■ Work to be completed: Produce an exact copy of all the data below, dropping every image.

■ Data records:

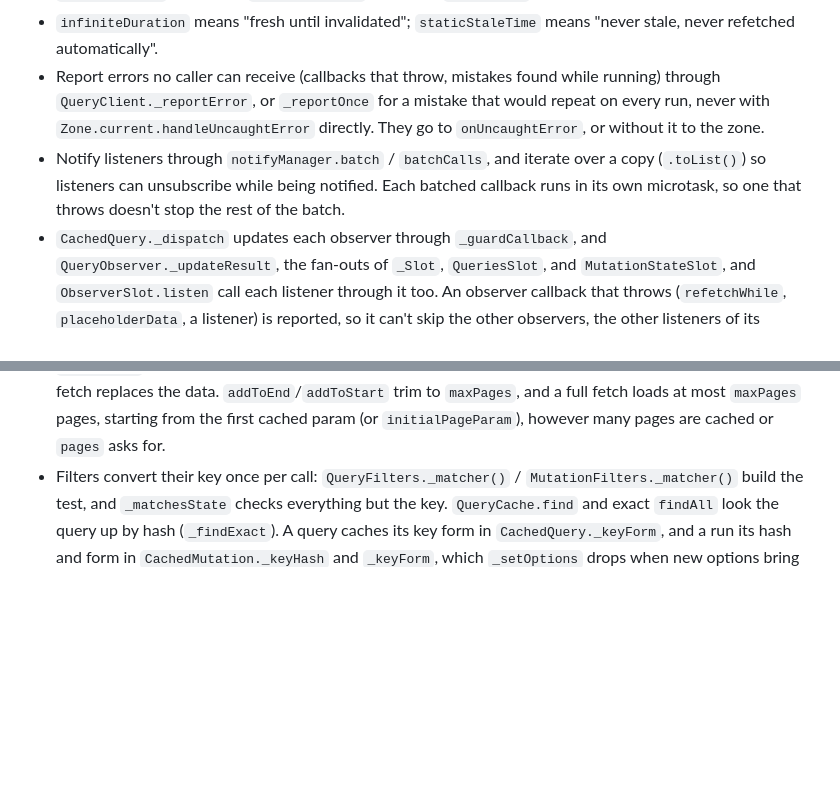
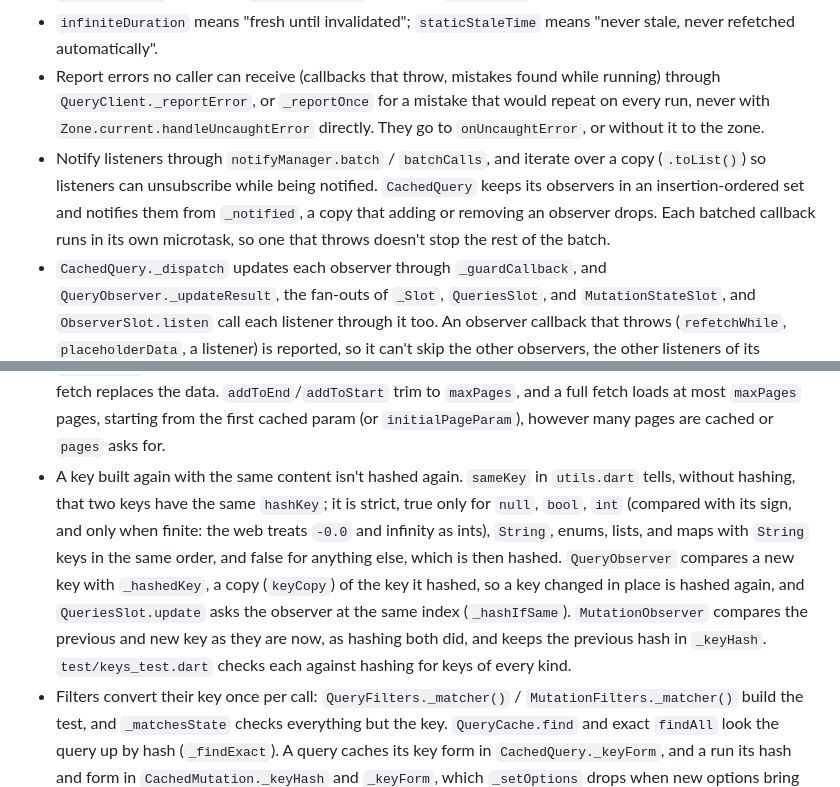
Before and after one commit to galaxykhh/fuery, a Markdown page: packages/fuery_core/AGENTS.md, 2 parts joined by grey strips. Rendered like a GitHub page; blank space fills up the shorter version.

Commit message:
doc: describe how the core skips hashing keys built again, in its AGENTS.md

```diff
--- a/packages/fuery_core/AGENTS.md
+++ b/packages/fuery_core/AGENTS.md
@@ -22,7 +22,7 @@ Pure Dart. Never import Flutter. Runtime dependencies are limited to `clock`, `c
 - Durations are `Duration`. Timestamps are milliseconds from `now()` in `utils.dart`, which uses `package:clock`. Never call `DateTime.now()`: it ignores `fake_async`.
 - `infiniteDuration` means "fresh until invalidated"; `staticStaleTime` means "never stale, never refetched automatically".
 - Report errors no caller can receive (callbacks that throw, mistakes found while running) through `QueryClient._reportError`, or `_reportOnce` for a mistake that would repeat on every run, never with `Zone.current.handleUncaughtError` directly. They go to `onUncaughtError`, or without it to the zone.
-- Notify listeners through `notifyManager.batch` / `batchCalls`, and iterate over a copy (`.toList()`) so listeners can unsubscribe while being notified. Each batched callback runs in its own microtask, so one that throws doesn't stop the rest of the batch.
+- Notify listeners through `notifyManager.batch` / `batchCalls`, and iterate over a copy (`.toList()`) so listeners can unsubscribe while being notified. `CachedQuery` keeps its observers in an insertion-ordered set and notifies them from `_notified`, a copy that adding or removing an observer drops. Each batched callback runs in its own microtask, so one that throws doesn't stop the rest of the batch.
 - `CachedQuery._dispatch` updates each observer through `_guardCallback`, and `QueryObserver._updateResult`, the fan-outs of `_Slot`, `QueriesSlot`, and `MutationStateSlot`, and `ObserverSlot.listen` call each listener through it too. An observer callback that throws (`refetchWhile`, `placeholderData`, a listener) is reported, so it can't skip the other observers, the other listeners of its observer or slot, or the observer's timers, or turn a fetch into an error.
 - A future that may be dropped must not leak errors: use `.ignore()` or `then(..., onError: ...)`.
 - Cancel every `Timer` in the matching destroy/clear path. Leftover timers keep Dart processes alive and fail Flutter widget tests.
@@ -33,6 +33,7 @@ Pure Dart. Never import Flutter. Runtime dependencies are limited to `clock`, `c
 - A cancel updates the state when it happens (revert, or an error for `revert: false`); a silent cancel that nothing replaces returns the query to idle. Cancel errors never reach the cache callbacks, and a settling fetch never overwrites a fetch or write that came after it. A `CancelledError` that the query function throws when its own fetch wasn't cancelled (its abort signal isn't aborted), for example from an awaited `context.client.query` of a cancelled query, is an ordinary failure.
 - A query that only `setQueryData` created (`Query._key`) has no query function until an observer or `client.query` brings its definition. `QueryClient._refetch` skips it through `CachedQuery._canFetch`, which also counts observers, because `_refetch` fetches with the first observer's options.
 - `fetchNextPage`/`fetchPreviousPage` add their page to the data cached when the page arrives, if its `pageParams` still match the ones the fetch started from, so writes made in the meantime are kept. A full fetch replaces the data. `addToEnd`/`addToStart` trim to `maxPages`, and a full fetch loads at most `maxPages` pages, starting from the first cached param (or `initialPageParam`), however many pages are cached or `pages` asks for.
+- A key built again with the same content isn't hashed again. `sameKey` in `utils.dart` tells, without hashing, that two keys have the same `hashKey`; it is strict, true only for `null`, `bool`, `int` (compared with its sign, and only when finite: the web treats `-0.0` and infinity as ints), `String`, enums, lists, and maps with `String` keys in the same order, and false for anything else, which is then hashed. `QueryObserver` compares a new key with `_hashedKey`, a copy (`keyCopy`) of the key it hashed, so a key changed in place is hashed again, and `QueriesSlot.update` asks the observer at the same index (`_hashIfSame`). `MutationObserver` compares the previous and new key as they are now, as hashing both did, and keeps the previous hash in `_keyHash`. `test/keys_test.dart` checks each against hashing for keys of every kind.
 - Filters convert their key once per call: `QueryFilters._matcher()` / `MutationFilters._matcher()` build the test, and `_matchesState` checks everything but the key. `QueryCache.find` and exact `findAll` look the query up by hash (`_findExact`). A query caches its key form in `CachedQuery._keyForm`, and a run its hash and form in `CachedMutation._keyHash` and `_keyForm`, which `_setOptions` drops when new options bring another key: a pending run gets its observer's new options.
 - On focus and reconnect, queries without data resume their paused fetches first (`QueryCache._resumePausedLoads`). Refetches and resumed fetches of queries with data wait until the paused mutations have settled, so they don't overwrite optimistic updates.
 - Observers decide whether to fetch on mount after an asynchronous restore finishes, so `refetchOnMount` applies to restored data.
```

■ Your solution:
Before and after one commit to galaxykhh/fuery, a Markdown page: packages/fuery_core/AGENTS.md, 2 parts joined by grey strips. Rendered like a GitHub page; blank space fills up the shorter version.

Commit message:
doc: describe how the core skips hashing keys built again, in its AGENTS.md

```diff
--- a/packages/fuery_core/AGENTS.md
+++ b/packages/fuery_core/AGENTS.md
@@ -22,7 +22,7 @@ Pure Dart. Never import Flutter. Runtime dependencies are limited to `clock`, `c
 - Durations are `Duration`. Timestamps are milliseconds from `now()` in `utils.dart`, which uses `package:clock`. Never call `DateTime.now()`: it ignores `fake_async`.
 - `infiniteDuration` means "fresh until invalidated"; `staticStaleTime` means "never stale, never refetched automatically".
 - Report errors no caller can receive (callbacks that throw, mistakes found while running) through `QueryClient._reportError`, or `_reportOnce` for a mistake that would repeat on every run, never with `Zone.current.handleUncaughtError` directly. They go to `onUncaughtError`, or without it to the zone.
-- Notify listeners through `notifyManager.batch` / `batchCalls`, and iterate over a copy (`.toList()`) so listeners can unsubscribe while being notified. Each batched callback runs in its own microtask, so one that throws doesn't stop the rest of the batch.
+- Notify listeners through `notifyManager.batch` / `batchCalls`, and iterate over a copy (`.toList()`) so listeners can unsubscribe while being notified. `CachedQuery` keeps its observers in an insertion-ordered set and notifies them from `_notified`, a copy that adding or removing an observer drops. Each batched callback runs in its own microtask, so one that throws doesn't stop the rest of the batch.
 - `CachedQuery._dispatch` updates each observer through `_guardCallback`, and `QueryObserver._updateResult`, the fan-outs of `_Slot`, `QueriesSlot`, and `MutationStateSlot`, and `ObserverSlot.listen` call each listener through it too. An observer callback that throws (`refetchWhile`, `placeholderData`, a listener) is reported, so it can't skip the other observers, the other listeners of its observer or slot, or the observer's timers, or turn a fetch into an error.
 - A future that may be dropped must not leak errors: use `.ignore()` or `then(..., onError: ...)`.
 - Cancel every `Timer` in the matching destroy/clear path. Leftover timers keep Dart processes alive and fail Flutter widget tests.
@@ -33,6 +33,7 @@ Pure Dart. Never import Flutter. Runtime dependencies are limited to `clock`, `c
 - A cancel updates the state when it happens (revert, or an error for `revert: false`); a silent cancel that nothing replaces returns the query to idle. Cancel errors never reach the cache callbacks, and a settling fetch never overwrites a fetch or write that came after it. A `CancelledError` that the query function throws when its own fetch wasn't cancelled (its abort signal isn't aborted), for example from an awaited `context.client.query` of a cancelled query, is an ordinary failure.
 - A query that only `setQueryData` created (`Query._key`) has no query function until an observer or `client.query` brings its definition. `QueryClient._refetch` skips it through `CachedQuery._canFetch`, which also counts observers, because `_refetch` fetches with the first observer's options.
 - `fetchNextPage`/`fetchPreviousPage` add their page to the data cached when the page arrives, if its `pageParams` still match the ones the fetch started from, so writes made in the meantime are kept. A full fetch replaces the data. `addToEnd`/`addToStart` trim to `maxPages`, and a full fetch loads at most `maxPages` pages, starting from the first cached param (or `initialPageParam`), however many pages are cached or `pages` asks for.
+- A key built again with the same content isn't hashed again. `sameKey` in `utils.dart` tells, without hashing, that two keys have the same `hashKey`; it is strict, true only for `null`, `bool`, `int` (compared with its sign, and only when finite: the web treats `-0.0` and infinity as ints), `String`, enums, lists, and maps with `String` keys in the same order, and false for anything else, which is then hashed. `QueryObserver` compares a new key with `_hashedKey`, a copy (`keyCopy`) of the key it hashed, so a key changed in place is hashed again, and `QueriesSlot.update` asks the observer at the same index (`_hashIfSame`). `MutationObserver` compares the previous and new key as they are now, as hashing both did, and keeps the previous hash in `_keyHash`. `test/keys_test.dart` checks each against hashing for keys of every kind.
 - Filters convert their key once per call: `QueryFilters._matcher()` / `MutationFilters._matcher()` build the test, and `_matchesState` checks everything but the key. `QueryCache.find` and exact `findAll` look the query up by hash (`_findExact`). A query caches its key form in `CachedQuery._keyForm`, and a run its hash and form in `CachedMutation._keyHash` and `_keyForm`, which `_setOptions` drops when new options bring another key: a pending run gets its observer's new options.
 - On focus and reconnect, queries without data resume their paused fetches first (`QueryCache._resumePausedLoads`). Refetches and resumed fetches of queries with data wait until the paused mutations have settled, so they don't overwrite optimistic updates.
 - Observers decide whether to fetch on mount after an asynchronous restore finishes, so `refetchOnMount` applies to restored data.
```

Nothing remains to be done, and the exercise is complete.